Goessel farmer Dwight M. Flaming has farmed the land he grew up on since 1983.
“It’s my home place and it’s been in our family forever, back in the 1800s,” Flaming said.
He raises wheat, corn, and soybeans. Thursday, however, snow put him to work on other tasks.
“I’m working in the office, doing office work and trying to get caught up,” Flaming said.
Flaming said he has soybeans in the field and needs to get them harvested. It will take several days to harvest the rest of the crop.
“I’ve been fighting mud and couldn’t get into the field,” he said. “We’ve got plenty to go.”
There is a big risk with soybeans because the bean pod can open and spill the beans onto the ground when the plant goes through a wetting and drying cycle, Flaming said. Additionally, too much moisture can itself make the beans lose quality.
When weather keeps him inside, he doesn’t twiddle his thumbs or pore over seed catalogues, though.

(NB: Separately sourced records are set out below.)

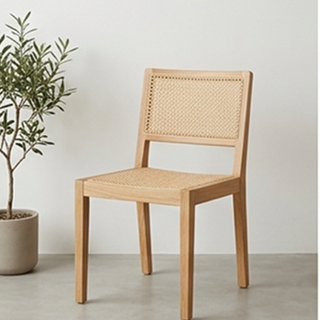
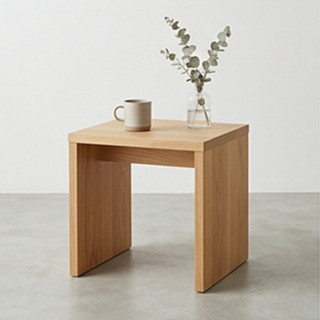
Feat: 상품 리스트 스크립트를 통해 뿌리기

diff --git a/index.html b/index.html
@@ -20,11 +20,11 @@
         </div>
         <nav class="nav">
           <ul>
-            <li><a href="#">BEST</a></li>
-            <li><a href="#">패브릭</a></li>
-            <li><a href="#">수납</a></li>
-            <li><a href="#">가구</a></li>
-            <li><a href="#">문구</a></li>
+            <li><a href="#best-item-sec">BEST</a></li>
+            <li><a href="#prod-list-sec" data-category="fabric">패브릭</a></li>
+            <li><a href="#prod-list-sec" data-category="storage">수납</a></li>
+            <li><a href="#prod-list-sec" data-category="furniture">가구</a></li>
+            <li><a href="#prod-list-sec" data-category="stationery">문구</a></li>
           </ul>
         </nav>
       </div>
@@ -45,25 +45,25 @@
     <section>
       <ul class="top-menu">
         <li>
-          <a href="#" class="top-menu-item">
+          <a href="#prod-list-sec" class="top-menu-item" data-category="fabric">
             <img src="./images/topmenu/round_p.png" alt="">
             <div>패브릭</div>
           </a>
         </li>
         <li>
-          <a href="#" class="top-menu-item">
+          <a href="#prod-list-sec" class="top-menu-item" data-category="storage">
             <img src="./images/topmenu/round_s.png" alt="">
             <div>수납</div>
           </a>
         </li>
         <li>
-          <a href="#" class="top-menu-item">
+          <a href="#prod-list-sec" class="top-menu-item" data-category="furniture">
             <img src="./images/topmenu/round_g.png" alt="">
             <div>가구</div>
           </a>
         </li>
         <li>
-          <a href="#" class="top-menu-item">
+          <a href="#prod-list-sec" class="top-menu-item" data-category="stationery">
             <img src="./images/topmenu/round_m.png" alt="">
             <div>문구</div>
           </a>
@@ -72,7 +72,7 @@
     </section>
 
     <!-- best item (TODO: Swiper 슬라이드 적용)  -->
-    <section class="section">
+    <section class="section" id="best-item-sec">
       <div class="section-inner">
         <div class="best-item-title">인기상품을 둘러보세요</div>
         <div>
@@ -153,12 +153,12 @@
     </section>
 
     <!-- prod list -->
-    <section class="section">
+    <section class="section" id="prod-list-sec">
       <div class="section-inner">
         <div class="prod-list-wrap">
           <!-- filter -->
           <div class="filter-wrap">
-            <div class="filter-title">전체</div>
+            <div class="filter-title">상품</div>
             <div class="filter-sub-title">검색 필터 설정</div>
             <ul class="filter-accordion">
               <li class="accordion-item">
@@ -202,47 +202,16 @@
             </div>
           </div>
           
-          <!-- prod list (TODO: 추후 JS로 나열) -->
+          <!-- prod list -->
           <div class="prod-list">
-            <ul class="prod-list-menu">
-              <li class="prod-list-menu-item">패브릭</li>
-              <li class="prod-list-menu-item">수납</li>
-              <li class="prod-list-menu-item">가구</li>
-              <li class="prod-list-menu-item">문구</li>
+            <ul class="prod-tabmenu">
+              <li class="prod-tabmenu-item" data-category="all">전체</li>
+              <li class="prod-tabmenu-item" data-category="fabric">패브릭</li>
+              <li class="prod-tabmenu-item" data-category="storage">수납</li>
+              <li class="prod-tabmenu-item" data-category="furniture">가구</li>
+              <li class="prod-tabmenu-item" data-category="stationery">문구</li>
             </ul>
             <ul class="prod-item">
-              <li>
-                <a href="#">
-                  <img src="./images/product/p_05.png" alt="포근한 침대">
-                  <div class="prod-color" style="background-color: white;"></div>
-                  <div class="prod-name">포근한 침대</div>
-                  <div class="prod-price">80,000원</div>
-                </a>
-              </li>
-              <li>
-                <a href="#">
-                  <img src="./images/product/p_05.png" alt="포근한 침대">
-                  <div class="prod-color" style="background-color: ivory;"></div>
-                  <div class="prod-name">포근한 침대</div>
-                  <div class="prod-price">80,000원</div>
-                </a>
-              </li>
-              <li>
-                <a href="#">
-                  <img src="./images/product/p_05.png" alt="포근한 침대">
-                  <div class="prod-color" style="background-color: lightgray;"></div>
-                  <div class="prod-name">포근한 침대</div>
-                  <div class="prod-price">80,000원</div>
-                </a>
-              </li>
-              <li>
-                <a href="#">
-                  <img src="./images/product/p_05.png" alt="포근한 침대">
-                  <div class="prod-color" style="background-color: burlywood;"></div>
-                  <div class="prod-name">포근한 침대</div>
-                  <div class="prod-price">80,000원</div>
-                </a>
-              </li>
             </ul>
           </div>
         </div>
@@ -261,5 +230,7 @@
       </div>
     </div>
   </footer>
+
+  <script src="./js/script.js"></script>
 </body>
 </html>

diff --git a/js/script.js b/js/script.js
@@ -1,0 +1,42 @@
+// 제품 데이터
+const prodData = [
+  {id: 1, category: 'fabric', img: '../images/product/f_01.png', color: 'white', name: '부드러운 이불', price: '40,000'},
+  {id: 2, category: 'fabric', img: '../images/product/f_02.png', color: 'ivory', name: '포근한 베개', price: '27,000'},
+  {id: 3, category: 'fabric', img: '../images/product/f_03.png', color: 'ivory', name: '푹신한 쿠션', price: '13,000'},
+  {id: 4, category: 'fabric', img: '../images/product/f_04.png', color: 'lightgray', name: '침구 세트(GRAY)', price: '104,000'},
+  {id: 5, category: 'fabric', img: '../images/product/f_05.png', color: 'white', name: '침구 세트(WHITE)', price: '104,000'},
+  {id: 6, category: 'fabric', img: '../images/product/f_06.png', color: 'ivory', name: '침구 세트(IVORY)', price: '104,000'},
+  {id: 7, category: 'furniture', img: '../images/product/g_01.png', color: 'ivory', name: '편안한 소파', price: '61,000'},
+  {id: 8, category: 'furniture', img: '../images/product/g_02.png', color: 'burlywood', name: '수납이 좋은 책장', price: '86,000'},
+  {id: 9, category: 'furniture', img: '../images/product/g_03.png', color: 'burlywood', name: '의자 세트(3)', price: '75,000'},
+  {id: 10, category: 'furniture', img: '../images/product/g_04.png', color: 'burlywood', name: '간이 테이블', price: '45,000'},
+  {id: 11, category: 'furniture', img: '../images/product/g_05.png', color: 'white', name: '옷 걸기에 좋은행거', price: '75,000'},
+  {id: 12, category: 'stationery', img: '../images/product/m_01.png', color: 'ivory', name: '수납력이 좋은 필통', price: '8,000'},
+  {id: 13, category: 'stationery', img: '../images/product/m_02.png', color: 'burlywood', name: '수납력이 좋은 박스', price: '8,000'},
+  {id: 14, category: 'stationery', img: '../images/product/m_03.png', color: 'white', name: '테이프 및 펜 거치대', price: '12,000'},
+  {id: 15, category: 'storage', img: '../images/product/s_01.png', color: 'white', name: '다용도 상자', price: '6,000'},
+  {id: 16, category: 'storage', img: '../images/product/s_02.png', color: 'burlywood', name: '2단 우드 수납 박스', price: '12,000'},
+  {id: 17, category: 'storage', img: '../images/product/s_03.png', color: 'white', name: '투명 수납함', price: '5,000'},
+  {id: 18, category: 'storage', img: '../images/product/s_04.png', color: 'white', name: '철제 바구니', price: '5,000'},
+  {id: 19, category: 'storage', img: '../images/product/s_05.png', color: 'ivory', name: '수건 바구니', price: '10,000'},
+]
+
+document.addEventListener('DOMContentLoaded', () => {
+  // 모든 제품 데이터를 상품 리스트에 뿌리기
+  const prodItemWrap = document.querySelector('.prod-item');
+  let prodHtmlContent = '';
+
+  prodData.forEach(item => {
+    prodHtmlContent += `
+      <li data-category="${item.category}">
+        <a href="#">
+          <img src="${item.img}" alt="${item.name}">
+          <div class="prod-color" style="background-color: ${item.color}"></div>
+          <div class="prod-name">${item.name}</div>
+          <div class="prod-price">${item.price}원</div>
+        </a>
+      </li>
+    `
+  });
+  prodItemWrap.innerHTML = prodHtmlContent;
+});

diff --git a/css/style.css b/css/style.css
@@ -215,22 +215,24 @@ button {
 }
 
 /* prod-list */
-.prod-list-menu {
+.prod-list {
+  width: 100%;
+}
+.prod-tabmenu {
   width: 100%;
   padding: 20px 0;
   display: flex;
   align-items: center;
-  justify-content: 30px;
   color: #777;
   gap: 52px;
   border-bottom: 1px solid #eaeaea;
   margin-bottom: 20px;
   font-size: 18px;
 }
-.prod-list-menu-item {
+.prod-tabmenu-item {
   cursor: pointer;
 }
-.prod-list-menu-item.active {
+.prod-tabmenu-item.active {
   color: #000;
   font-weight: 500;
 }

He does office work, takes care of his duties as treasurer of his church, or works on machinery.
“There’s always a lot to do,” Flaming said.